An animal rights group in Cecil County, Maryland, is receiving backlash after members of the organization apparently shouted racial slurs at a group of Girl Scouts and defended the "cramped, inadequate conditions" local shelter animals were facing.
When Chesapeake Bay Troop 176 read about the conditions homeless animals endured at a local shelter, they felt the need to take action.
"We thought that is isn't right to treat our animals the wrong way, so I wanted to give reasons why they shouldn't," said Girl Scout Tamara Spurlock, 11.
The troop attended the county's Animal Care and Control Oversight Commission on April 29th to express their concern. Their fear for the well-being of these animals, however, was dismissed by supposed animal rights group and the county's animal control vendor, A Buddy for Life, who began shouting racial slurs at the children.
"They were saying, 'Go back to Baltimore, where you belong,' and they started pointing out me and my sisters," said 13 year old Arianna Spurlock, who is African-American.
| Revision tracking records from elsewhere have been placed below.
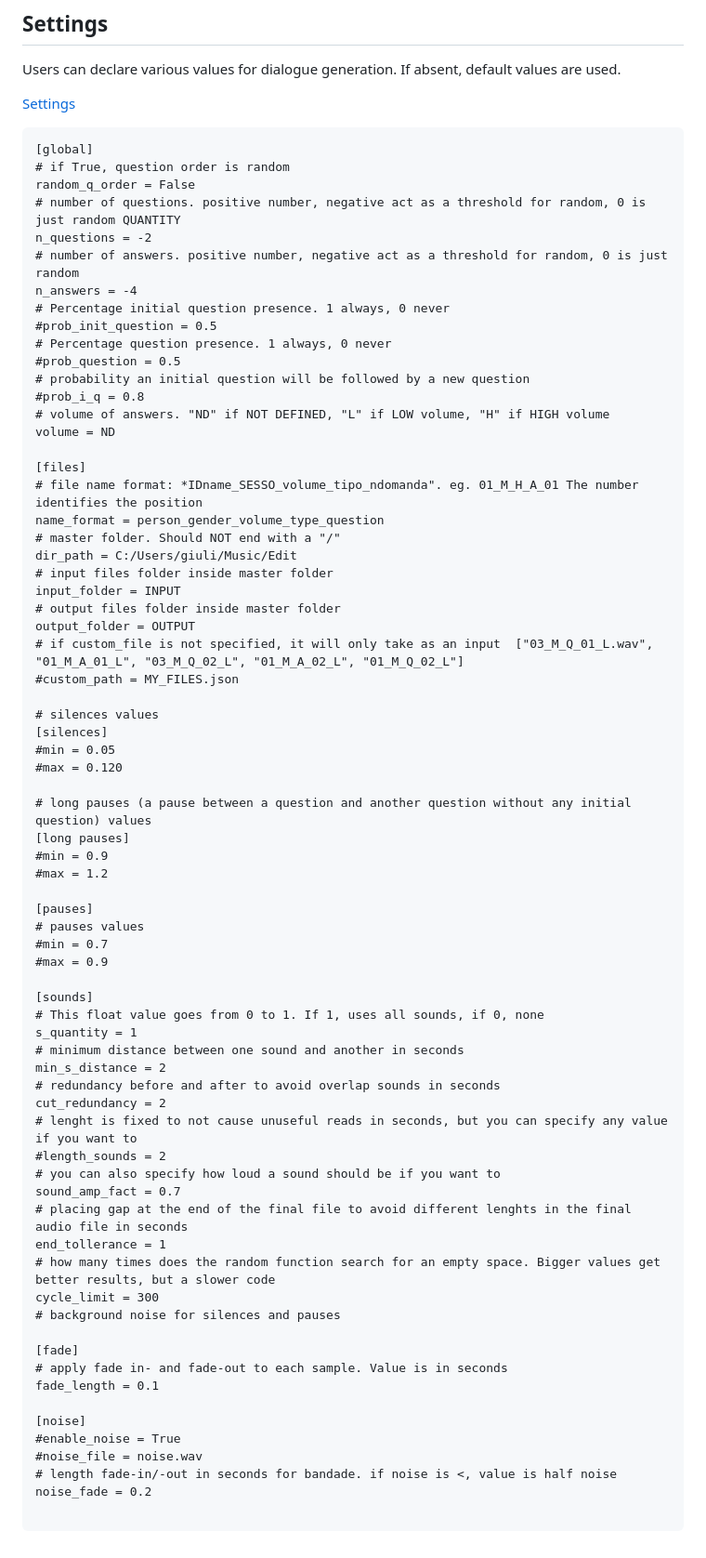
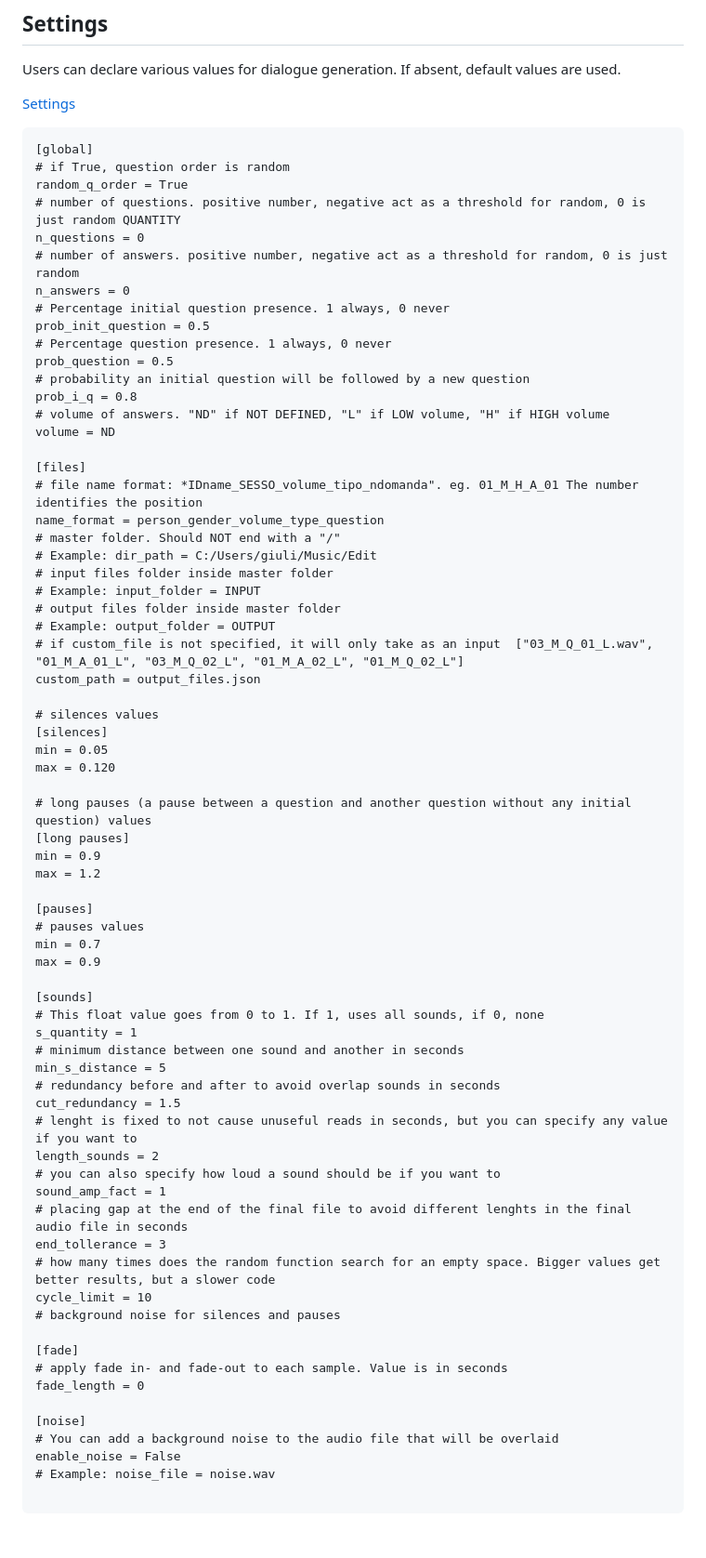
Before and after one commit to JulsSal99/Tesi, a Markdown page: README.md, the part around the change. Shown: that part at 93% size. Drawn GitHub-style.

````diff
--- a/README.md
+++ b/README.md
@@ -32,17 +32,17 @@ Users can declare various values for dialogue generation. If absent, default val
 ```cfg
 [global]
 # if True, question order is random
-random_q_order = False
+random_q_order = True
 # number of questions. positive number, negative act as a threshold for random, 0 is just random QUANTITY
-n_questions = -2
+n_questions = 0
 # number of answers. positive number, negative act as a threshold for random, 0 is just random
-n_answers = -4
+n_answers = 0
 # Percentage initial question presence. 1 always, 0 never
-#prob_init_question = 0.5
+prob_init_question = 0.5
 # Percentage question presence. 1 always, 0 never
-#prob_question = 0.5
+prob_question = 0.5
 # probability an initial question will be followed by a new question
-#prob_i_q = 0.8
+prob_i_q = 0.8
 # volume of answers. "ND" if NOT DEFINED, "L" if LOW volume, "H" if HIGH volume
 volume = ND
 
@@ -50,54 +50,53 @@ volume = ND
 # file name format: *IDname_SESSO_volume_tipo_ndomanda". eg. 01_M_H_A_01 The number identifies the position
 name_format = person_gender_volume_type_question
 # master folder. Should NOT end with a "/"
-dir_path = C:/Users/giuli/Music/Edit
+# Example: dir_path = C:/Users/giuli/Music/Edit
 # input files folder inside master folder
-input_folder = INPUT
+# Example: input_folder = INPUT
 # output files folder inside master folder
-output_folder = OUTPUT
+# Example: output_folder = OUTPUT
 # if custom_file is not specified, it will only take as an input  ["03_M_Q_01_L.wav", "01_M_A_01_L", "03_M_Q_02_L", "01_M_A_02_L", "01_M_Q_02_L"]
-#custom_path = MY_FILES.json
+custom_path = output_files.json
 
 # silences values
 [silences]
-#min = 0.05
-#max = 0.120
+min = 0.05
+max = 0.120
 
 # long pauses (a pause between a question and another question without any initial question) values
 [long pauses]
-#min = 0.9
-#max = 1.2
+min = 0.9
+max = 1.2
 
 [pauses]
 # pauses values
-#min = 0.7
-#max = 0.9
+min = 0.7
+max = 0.9
 
 [sounds]
 # This float value goes from 0 to 1. If 1, uses all sounds, if 0, none
 s_quantity = 1
 # minimum distance between one sound and another in seconds
-min_s_distance = 2
+min_s_distance = 5
 # redundancy before and after to avoid overlap sounds in seconds
-cut_redundancy = 2
+cut_redundancy = 1.5
 # lenght is fixed to not cause unuseful reads in seconds, but you can specify any value if you want to
-#length_sounds = 2
+length_sounds = 2
 # you can also specify how loud a sound should be if you want to
-sound_amp_fact = 0.7
+sound_amp_fact = 1
 # placing gap at the end of the final file to avoid different lenghts in the final audio file in seconds
-end_tollerance = 1
+end_tollerance = 3
 # how many times does the random function search for an empty space. Bigger values get better results, but a slower code
-cycle_limit = 300
+cycle_limit = 10
 # background noise for silences and pauses
 
 [fade]
 # apply fade in- and fade-out to each sample. Value is in seconds
-fade_length = 0.1
+fade_length = 0
 
 [noise]
-#enable_noise = True
-#noise_file = noise.wav
-# length fade-in/-out in seconds for bandade. if noise is <, value is half noise
-noise_fade = 0.2
+# You can add a background noise to the audio file that will be overlaid
+enable_noise = False
+# Example: noise_file = noise.wav
 
 ```
````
Video attained by WMAR Baltimore News shows the scout group, carrying homemade signs and exhibiting their right for peaceful protest, being harassed by adult supporters of the organization. A male troop leader can be seen defending the girls and trying to de-escalate the situation.
"You guys, no racial comments, okay?" he can be heard saying in the video. "Saying that they belong in Baltimore because they're black, that is wrong. Please don't say that, okay?"
Buddy for Life Co-Director Jen Callahan accused the girls of being "coached".
"The Girl Scouts came out and had some things to say, I understand that they were coached with what to say," she said, a comment that was met with outrage.
"Hey, they're kids!" someone can be heard shouting in the tape.
"Excuse me, the Girl Scouts were not coached," added troop leader Jayne Mitchell-Werbrich.
"Miss Jayne never told us what to say," said Lily Talley, 11, who spoke during the meeting. "And we actually thought of it by ourselves."
Mitchell-Warbrich has openly criticized the county's animal control center for a case of neglect that she previously reported.
A statement from A Buddy for Life denied that any employee of the organization was involved in the incident, stating the group "cannot control the words or actions of citizens that attended that meeting" and that they "(do not) condone the behavior that was on display after the meeting".
Despite the backlash, the negative response has only heartened the brave girls to continue to fight for the proper treatment of the animals.
"All people have the same rights, so everyone should be treated fairly and the same," Arianna said.
"We, as kids, we always were taught, if you didn't have anything nice to say don't say it at all," Talley said. "They should have done that."